The fracturing of information landscapes, rapidly changing technological environments, exponential growth in information sources and sites, the blurring of information boundaries, the impact of algorithmic culture and bias present in digital information provision and people’s capacity to understand and mitigate the risks of the current pandemic present significant challenges to the lived experience of people in everyday life. In an age of information ubiquity, information that is relevant to everyday life can be drawn from everywhere. The ability to go on requires the development and maintenance of sustainable information literacy practices to engage with information, access it in all its forms and then operationalise use. When information is everywhere, information literacy practice should be viewed as a critical indicator of the capacity to develop information resilience.
This keynote will draw from research which has interrogated and described information literacy practices amongst a wide array of groups, arriving at a theory of information literacy and information practice (Lloyd 2017). The keynote will explore the theory and the role that social, corporeal, and epistemic modalities of information play in the construction/reconstruction of information landscapes. It will question whether thinking and research needs to shift to accommodate the challenges of information everywhere. I will explore the question- how does a research focus on ‘information everywhere’ help us address these challenges and opportunities to produce research that benefits society?
Annemaree Lloyd is a social science researcher who conducts research into information literacies and contemporary information practices in formal and informal learning connected to workplaces, community settings and in education. Her current research program focuses on the intersection between information, learning, and the performance of practice. She is also interested in the connection between information literacies, social inclusion, and collaborative learning and the nature of embodiment in information literacy practice. Professor Lloyd pursues this research agenda working with a range of groups including refugees, emergency services personal, nurses and with patients suffering chronic illness, librarians, and students. Her most recent research focuses on information practice, risk, and resilience during the COVID-19 pandemic
The Commoning Library: Alter-Neoliberal Pedagogy in Informational Capitalism
The ascent of neoliberalism and informational capitalism has been largely successful in privatizing and re-regulating state-subject-market relations in ways that treat them "as if" they are a market situation. On the one hand, this has led to the commodification of digital forms of knowledge, and the increasing commodification of the access to this knowledge. On the other hand, we observe the commodification of human experience itself. As non-commercial spaces, public and academic libraries serve the vital function of deflecting these developments. In this talk, I argue for going one step further and imagining libraries as radical spatialities that transgress their institutional limits vis-à-vis public and private resources, discourses, policies, and technologies for the purpose of furthering the Commons.
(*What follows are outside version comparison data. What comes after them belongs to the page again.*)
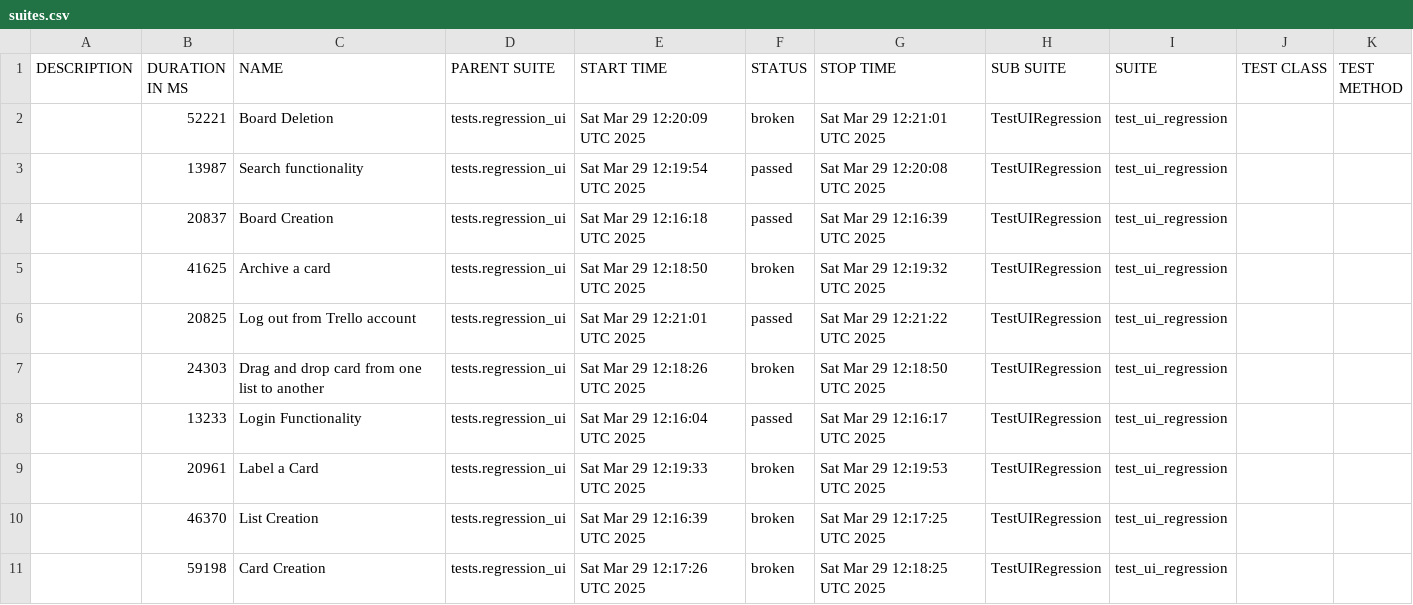
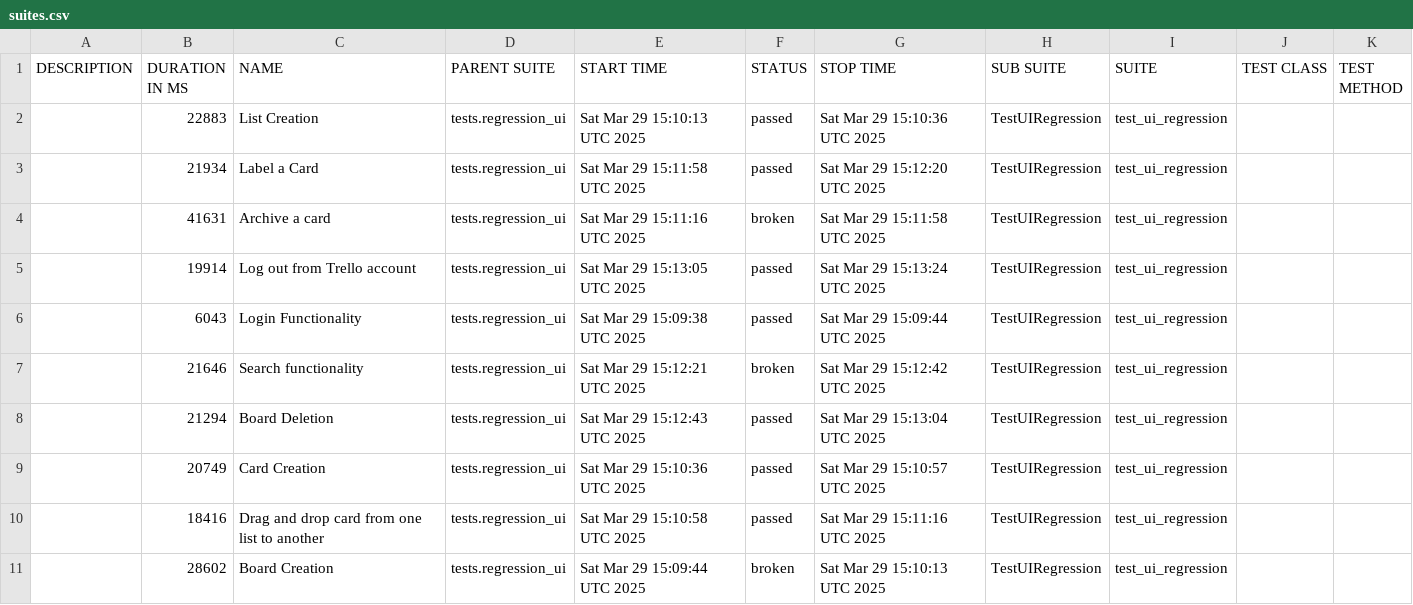
Before and after one commit to vkqapro/pythonSelenium, a CSV file: data/suites.csv, drawn as a sheet.

```diff
--- a/data/suites.csv
+++ b/data/suites.csv
@@ -1,11 +1,11 @@
 "DESCRIPTION","DURATION IN MS","NAME","PARENT SUITE","START TIME","STATUS","STOP TIME","SUB SUITE","SUITE","TEST CLASS","TEST METHOD"
-"","52221","Board Deletion","tests.regression_ui","Sat Mar 29 12:20:09 UTC 2025","broken","Sat Mar 29 12:21:01 UTC 2025","TestUIRegression","test_ui_regression","",""
-"","13987","Search functionality","tests.regression_ui","Sat Mar 29 12:19:54 UTC 2025","passed","Sat Mar 29 12:20:08 UTC 2025","TestUIRegression","test_ui_regression","",""
-"","20837","Board Creation","tests.regression_ui","Sat Mar 29 12:16:18 UTC 2025","passed","Sat Mar 29 12:16:39 UTC 2025","TestUIRegression","test_ui_regression","",""
-"","41625","Archive a card","tests.regression_ui","Sat Mar 29 12:18:50 UTC 2025","broken","Sat Mar 29 12:19:32 UTC 2025","TestUIRegression","test_ui_regression","",""
-"","20825","Log out from Trello account","tests.regression_ui","Sat Mar 29 12:21:01 UTC 2025","passed","Sat Mar 29 12:21:22 UTC 2025","TestUIRegression","test_ui_regression","",""
-"","24303","Drag and drop card from one list to another","tests.regression_ui","Sat Mar 29 12:18:26 UTC 2025","broken","Sat Mar 29 12:18:50 UTC 2025","TestUIRegression","test_ui_regression","",""
-"","13233","Login Functionality","tests.regression_ui","Sat Mar 29 12:16:04 UTC 2025","passed","Sat Mar 29 12:16:17 UTC 2025","TestUIRegression","test_ui_regression","",""
-"","20961","Label a Card","tests.regression_ui","Sat Mar 29 12:19:33 UTC 2025","broken","Sat Mar 29 12:19:53 UTC 2025","TestUIRegression","test_ui_regression","",""
-"","46370","List Creation","tests.regression_ui","Sat Mar 29 12:16:39 UTC 2025","broken","Sat Mar 29 12:17:25 UTC 2025","TestUIRegression","test_ui_regression","",""
-"","59198","Card Creation","tests.regression_ui","Sat Mar 29 12:17:26 UTC 2025","broken","Sat Mar 29 12:18:25 UTC 2025","TestUIRegression","test_ui_regression","",""
+"","22883","List Creation","tests.regression_ui","Sat Mar 29 15:10:13 UTC 2025","passed","Sat Mar 29 15:10:36 UTC 2025","TestUIRegression","test_ui_regression","",""
+"","21934","Label a Card","tests.regression_ui","Sat Mar 29 15:11:58 UTC 2025","passed","Sat Mar 29 15:12:20 UTC 2025","TestUIRegression","test_ui_regression","",""
+"","41631","Archive a card","tests.regression_ui","Sat Mar 29 15:11:16 UTC 2025","broken","Sat Mar 29 15:11:58 UTC 2025","TestUIRegression","test_ui_regression","",""
+"","19914","Log out from Trello account","tests.regression_ui","Sat Mar 29 15:13:05 UTC 2025","passed","Sat Mar 29 15:13:24 UTC 2025","TestUIRegression","test_ui_regression","",""
+"","6043","Login Functionality","tests.regression_ui","Sat Mar 29 15:09:38 UTC 2025","passed","Sat Mar 29 15:09:44 UTC 2025","TestUIRegression","test_ui_regression","",""
+"","21646","Search functionality","tests.regression_ui","Sat Mar 29 15:12:21 UTC 2025","broken","Sat Mar 29 15:12:42 UTC 2025","TestUIRegression","test_ui_regression","",""
+"","21294","Board Deletion","tests.regression_ui","Sat Mar 29 15:12:43 UTC 2025","passed","Sat Mar 29 15:13:04 UTC 2025","TestUIRegression","test_ui_regression","",""
+"","20749","Card Creation","tests.regression_ui","Sat Mar 29 15:10:36 UTC 2025","passed","Sat Mar 29 15:10:57 UTC 2025","TestUIRegression","test_ui_regression","",""
+"","18416","Drag and drop card from one list to another","tests.regression_ui","Sat Mar 29 15:10:58 UTC 2025","passed","Sat Mar 29 15:11:16 UTC 2025","TestUIRegression","test_ui_regression","",""
+"","28602","Board Creation","tests.regression_ui","Sat Mar 29 15:09:44 UTC 2025","broken","Sat Mar 29 15:10:13 UTC 2025","TestUIRegression","test_ui_regression","",""
```
Also changed, not shown: 43 other files.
In so doing, libraries serve as alter-neoliberal pedagogies, which democratize the construction and deconstruction of knowledge, as well as the access to them. Here, alternative literacies, ways of learning, and ways of being can be prefigured in practice. This talk concludes with an outline for an agenda towards the commoning library.
Dimitris Soudias Soudias is a postdoctoral researcher at the Research Centre for the Study of Democratic Cultures and Politics (University of Groningen). His current research builds on political sociology and cultural economy approaches to study such issues as creativity, happiness, social innovation and entrepreneurship in neoliberalism. Dimitris' book, 'Paradoxes of Emancipation: Radical Imagination and Space in Neoliberal Greece,' is forthcoming with Syracuse University Press.
Researching Ross: A Reflection on Dr. Todd’s Rationale for the Study of School Libraries, the Results of his Work, and his Reasoning for the Relevance and Resiliency of School Libraries
Dr. Ross Todd’s impact on school library research and practice will continue to influence the profession for years to come. This presentation explores the vision and beliefs that informed his research agenda. It identifies the themes of his research, the methods he used in this body of research, and the findings that shaped his advocacy for school libraries. It includes Dr. Todd’s research-to-practice initiatives through the Center for International Scholarship in School Libraries and explores the connection between his research and his teaching and mentoring of school library candidates and doctoral students at Rutgers.
Dr. Carol Gordon taught high school teacher and earned a masters degree in Secondary Education in New York City. She worked as a school librarian in the United States and abroad in international schools after earning a masters degree in Library and Information Science. After earning her doctorate in Education she was Head of the Education Library and Associate Professor in the School of Education at Boston University. She joined Ross Todd at Rutgers’ University School of Information and Communication as Associate Professor and Co-Director of the Center for International Studies in School Libraries (CISSL). She has authored over one-hundred articles and four books and is presently Principal of Gordon Consulting and Strategic Consultant to the New England School Library Association.